'''
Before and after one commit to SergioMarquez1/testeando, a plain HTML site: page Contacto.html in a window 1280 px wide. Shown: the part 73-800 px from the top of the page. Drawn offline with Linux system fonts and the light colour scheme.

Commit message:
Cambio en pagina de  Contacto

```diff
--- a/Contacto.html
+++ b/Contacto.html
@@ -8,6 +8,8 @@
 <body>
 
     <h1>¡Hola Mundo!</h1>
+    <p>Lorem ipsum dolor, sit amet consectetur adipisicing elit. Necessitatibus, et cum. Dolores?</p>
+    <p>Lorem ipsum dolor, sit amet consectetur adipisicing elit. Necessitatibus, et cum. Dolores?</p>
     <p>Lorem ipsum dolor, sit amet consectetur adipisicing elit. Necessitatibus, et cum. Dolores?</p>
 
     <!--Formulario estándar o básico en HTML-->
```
'''
'''
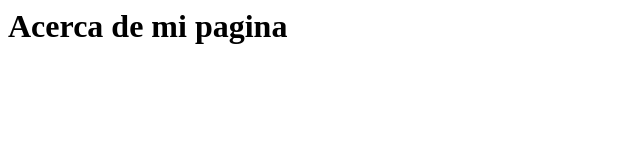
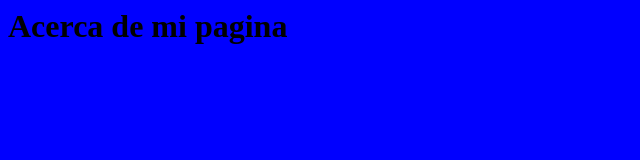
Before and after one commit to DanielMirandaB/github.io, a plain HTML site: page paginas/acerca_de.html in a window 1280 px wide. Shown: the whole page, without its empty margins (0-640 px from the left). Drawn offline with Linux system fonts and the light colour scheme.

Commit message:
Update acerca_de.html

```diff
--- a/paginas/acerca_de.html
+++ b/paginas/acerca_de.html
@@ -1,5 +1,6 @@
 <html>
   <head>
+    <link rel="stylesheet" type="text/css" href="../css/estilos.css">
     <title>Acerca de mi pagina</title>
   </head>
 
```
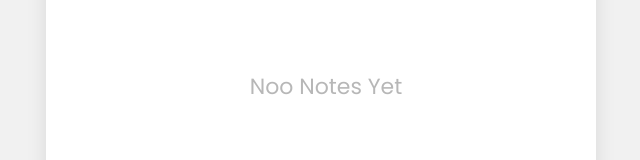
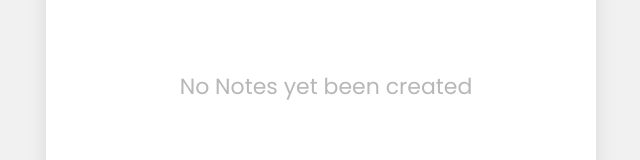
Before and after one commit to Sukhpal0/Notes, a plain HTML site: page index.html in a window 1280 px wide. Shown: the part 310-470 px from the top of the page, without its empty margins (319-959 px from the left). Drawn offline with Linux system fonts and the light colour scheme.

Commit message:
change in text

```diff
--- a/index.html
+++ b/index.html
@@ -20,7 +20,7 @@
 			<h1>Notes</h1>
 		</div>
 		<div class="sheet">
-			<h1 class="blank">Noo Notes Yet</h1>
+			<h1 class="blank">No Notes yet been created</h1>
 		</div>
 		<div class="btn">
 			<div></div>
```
'''
Go through the material above and copy each line that has the word "Contacto".

* _Response for this exercise_
Before and after one commit to SergioMarquez1/testeando, a plain HTML site: page Contacto.html in a window 1280 px wide. Shown: the part 73-800 px from the top of the page. Drawn offline with Linux system fonts and the light colour scheme.
Cambio en pagina de  Contacto
--- a/Contacto.html
+++ b/Contacto.html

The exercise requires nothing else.